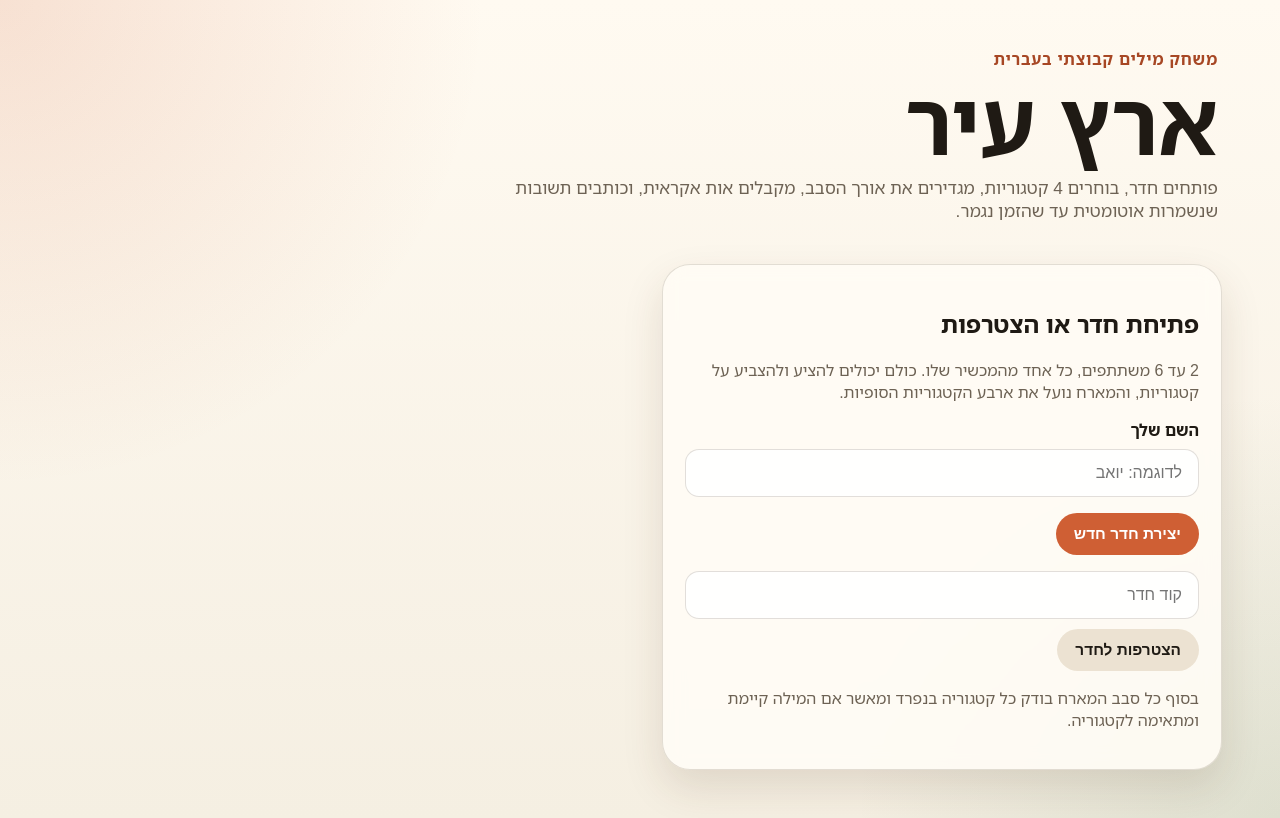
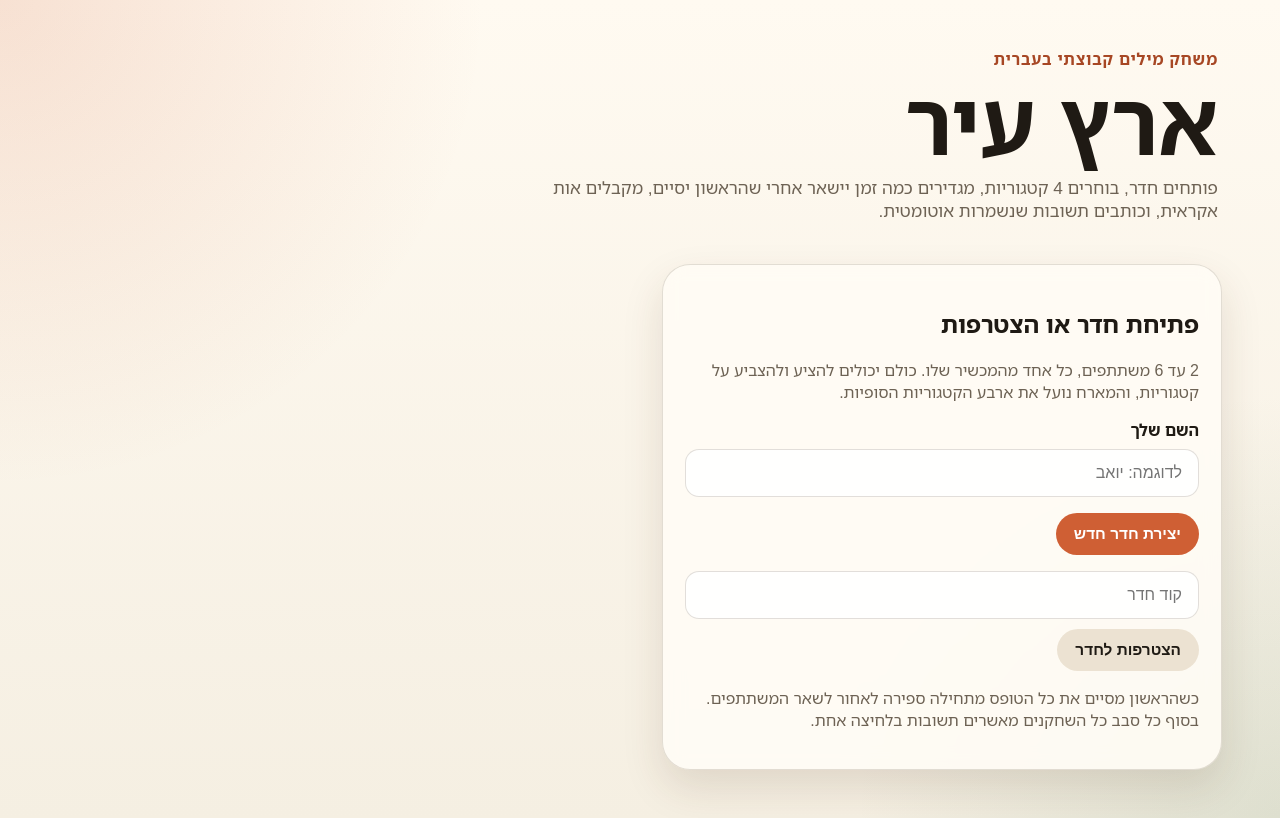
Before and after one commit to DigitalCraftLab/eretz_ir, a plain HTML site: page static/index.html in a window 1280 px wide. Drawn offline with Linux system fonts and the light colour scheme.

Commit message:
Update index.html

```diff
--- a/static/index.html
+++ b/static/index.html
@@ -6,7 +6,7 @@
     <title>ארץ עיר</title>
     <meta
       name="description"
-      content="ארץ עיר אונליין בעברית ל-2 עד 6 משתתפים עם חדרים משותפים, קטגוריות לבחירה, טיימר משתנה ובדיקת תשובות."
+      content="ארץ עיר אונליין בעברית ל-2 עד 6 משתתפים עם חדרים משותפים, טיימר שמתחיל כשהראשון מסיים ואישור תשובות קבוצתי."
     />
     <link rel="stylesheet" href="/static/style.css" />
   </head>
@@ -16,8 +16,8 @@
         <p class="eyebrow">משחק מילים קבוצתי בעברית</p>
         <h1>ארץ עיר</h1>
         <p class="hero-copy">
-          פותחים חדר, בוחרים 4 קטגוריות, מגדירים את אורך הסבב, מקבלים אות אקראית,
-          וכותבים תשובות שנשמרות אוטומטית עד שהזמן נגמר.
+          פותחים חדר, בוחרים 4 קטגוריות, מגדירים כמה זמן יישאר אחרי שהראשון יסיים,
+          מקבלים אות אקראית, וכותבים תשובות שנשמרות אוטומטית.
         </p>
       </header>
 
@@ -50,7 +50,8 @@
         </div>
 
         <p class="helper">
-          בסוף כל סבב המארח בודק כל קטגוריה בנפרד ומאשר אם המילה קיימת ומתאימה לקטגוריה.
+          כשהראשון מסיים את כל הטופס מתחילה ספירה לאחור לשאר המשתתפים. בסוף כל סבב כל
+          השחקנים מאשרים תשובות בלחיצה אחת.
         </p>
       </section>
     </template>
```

*YOUR TASK*: Return all the material exactly, skipping pictures.

*ANSWER TO THE PROBLEM*:
Before and after one commit to DigitalCraftLab/eretz_ir, a plain HTML site: page static/index.html in a window 1280 px wide. Drawn offline with Linux system fonts and the light colour scheme.

Commit message:
Update index.html

```diff
--- a/static/index.html
+++ b/static/index.html
@@ -6,7 +6,7 @@
     <title>ארץ עיר</title>
     <meta
       name="description"
-      content="ארץ עיר אונליין בעברית ל-2 עד 6 משתתפים עם חדרים משותפים, קטגוריות לבחירה, טיימר משתנה ובדיקת תשובות."
+      content="ארץ עיר אונליין בעברית ל-2 עד 6 משתתפים עם חדרים משותפים, טיימר שמתחיל כשהראשון מסיים ואישור תשובות קבוצתי."
     />
     <link rel="stylesheet" href="/static/style.css" />
   </head>
@@ -16,8 +16,8 @@
         <p class="eyebrow">משחק מילים קבוצתי בעברית</p>
         <h1>ארץ עיר</h1>
         <p class="hero-copy">
-          פותחים חדר, בוחרים 4 קטגוריות, מגדירים את אורך הסבב, מקבלים אות אקראית,
-          וכותבים תשובות שנשמרות אוטומטית עד שהזמן נגמר.
+          פותחים חדר, בוחרים 4 קטגוריות, מגדירים כמה זמן יישאר אחרי שהראשון יסיים,
+          מקבלים אות אקראית, וכותבים תשובות שנשמרות אוטומטית.
         </p>
       </header>
 
@@ -50,7 +50,8 @@
         </div>
 
         <p class="helper">
-          בסוף כל סבב המארח בודק כל קטגוריה בנפרד ומאשר אם המילה קיימת ומתאימה לקטגוריה.
+          כשהראשון מסיים את כל הטופס מתחילה ספירה לאחור לשאר המשתתפים. בסוף כל סבב כל
+          השחקנים מאשרים תשובות בלחיצה אחת.
         </p>
       </section>
     </template>
```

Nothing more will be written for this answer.